• Task description: Every line of the entries below that includes "placeholder" belongs in the answer, copied as written.

• Stored data:
*-*-*
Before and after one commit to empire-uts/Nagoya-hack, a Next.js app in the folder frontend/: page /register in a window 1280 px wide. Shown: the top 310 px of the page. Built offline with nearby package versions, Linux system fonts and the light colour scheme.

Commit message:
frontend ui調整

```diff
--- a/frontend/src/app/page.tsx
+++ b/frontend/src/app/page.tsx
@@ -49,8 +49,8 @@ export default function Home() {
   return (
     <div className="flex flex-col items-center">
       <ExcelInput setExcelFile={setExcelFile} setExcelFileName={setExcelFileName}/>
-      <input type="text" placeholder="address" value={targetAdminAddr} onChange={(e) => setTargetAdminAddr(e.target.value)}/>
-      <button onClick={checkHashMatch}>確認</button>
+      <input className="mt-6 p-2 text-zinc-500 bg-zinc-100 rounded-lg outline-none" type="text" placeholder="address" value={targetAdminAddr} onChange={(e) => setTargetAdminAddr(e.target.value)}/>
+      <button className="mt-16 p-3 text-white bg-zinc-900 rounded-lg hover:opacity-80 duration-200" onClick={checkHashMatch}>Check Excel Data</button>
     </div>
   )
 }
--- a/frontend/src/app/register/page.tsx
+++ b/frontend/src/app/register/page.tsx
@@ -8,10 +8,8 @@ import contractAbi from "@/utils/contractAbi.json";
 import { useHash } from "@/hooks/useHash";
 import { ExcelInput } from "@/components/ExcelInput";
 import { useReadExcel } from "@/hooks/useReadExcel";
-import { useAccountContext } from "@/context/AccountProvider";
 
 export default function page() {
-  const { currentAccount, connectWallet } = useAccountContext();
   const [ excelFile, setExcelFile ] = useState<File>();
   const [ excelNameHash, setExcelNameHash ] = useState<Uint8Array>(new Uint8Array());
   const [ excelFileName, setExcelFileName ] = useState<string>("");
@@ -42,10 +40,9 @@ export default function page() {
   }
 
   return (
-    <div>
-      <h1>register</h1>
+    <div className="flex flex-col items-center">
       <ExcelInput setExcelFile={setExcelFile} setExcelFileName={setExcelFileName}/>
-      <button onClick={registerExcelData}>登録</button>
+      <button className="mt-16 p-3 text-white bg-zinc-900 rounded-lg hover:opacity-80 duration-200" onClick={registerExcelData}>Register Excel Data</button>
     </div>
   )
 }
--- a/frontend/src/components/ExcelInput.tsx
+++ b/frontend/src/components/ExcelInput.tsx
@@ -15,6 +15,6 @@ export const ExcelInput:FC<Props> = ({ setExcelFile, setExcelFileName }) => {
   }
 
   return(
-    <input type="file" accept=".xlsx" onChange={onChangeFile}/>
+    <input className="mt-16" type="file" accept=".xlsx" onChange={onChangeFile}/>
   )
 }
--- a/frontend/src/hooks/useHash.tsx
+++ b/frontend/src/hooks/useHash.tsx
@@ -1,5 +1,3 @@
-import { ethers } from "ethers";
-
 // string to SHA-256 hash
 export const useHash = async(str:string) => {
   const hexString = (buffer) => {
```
*-*-*
• Task answer:
-      <input type="text" placeholder="address" value={targetAdminAddr} onChange={(e) => setTargetAdminAddr(e.target.value)}/>
+      <input className="mt-6 p-2 text-zinc-500 bg-zinc-100 rounded-lg outline-none" type="text" placeholder="address" value={targetAdminAddr} onChange={(e) => setTargetAdminAddr(e.target.value)}/>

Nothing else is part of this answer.